Assignment = Once the pictures are set aside, output all the records exactly.
───── Given data
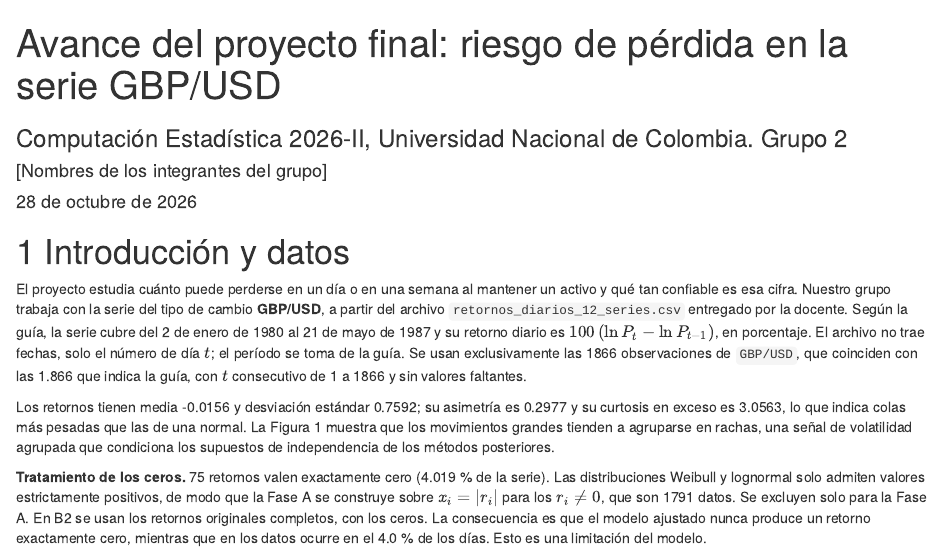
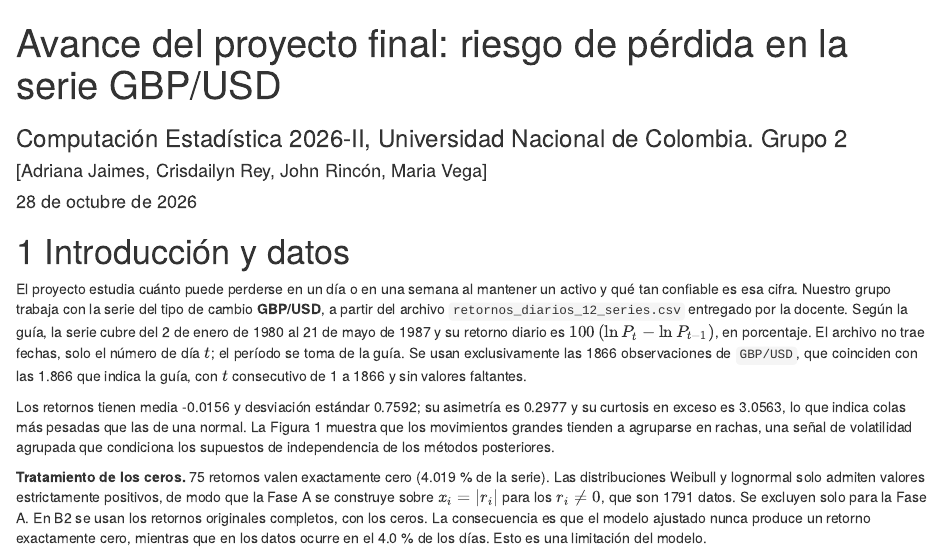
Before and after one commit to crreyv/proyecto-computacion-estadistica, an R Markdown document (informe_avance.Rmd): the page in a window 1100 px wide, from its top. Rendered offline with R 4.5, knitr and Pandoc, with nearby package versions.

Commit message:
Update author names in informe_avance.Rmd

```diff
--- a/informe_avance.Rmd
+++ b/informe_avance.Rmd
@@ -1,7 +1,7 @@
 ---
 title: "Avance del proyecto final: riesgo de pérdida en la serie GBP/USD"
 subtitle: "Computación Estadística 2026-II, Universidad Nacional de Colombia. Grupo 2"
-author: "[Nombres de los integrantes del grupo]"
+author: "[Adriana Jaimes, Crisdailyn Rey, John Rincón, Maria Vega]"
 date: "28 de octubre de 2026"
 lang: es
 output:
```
──────────
Solution for this task =
Before and after one commit to crreyv/proyecto-computacion-estadistica, an R Markdown document (informe_avance.Rmd): the page in a window 1100 px wide, from its top. Rendered offline with R 4.5, knitr and Pandoc, with nearby package versions.

Commit message:
Update author names in informe_avance.Rmd

```diff
--- a/informe_avance.Rmd
+++ b/informe_avance.Rmd
@@ -1,7 +1,7 @@
 ---
 title: "Avance del proyecto final: riesgo de pérdida en la serie GBP/USD"
 subtitle: "Computación Estadística 2026-II, Universidad Nacional de Colombia. Grupo 2"
-author: "[Nombres de los integrantes del grupo]"
+author: "[Adriana Jaimes, Crisdailyn Rey, John Rincón, Maria Vega]"
 date: "28 de octubre de 2026"
 lang: es
 output:
```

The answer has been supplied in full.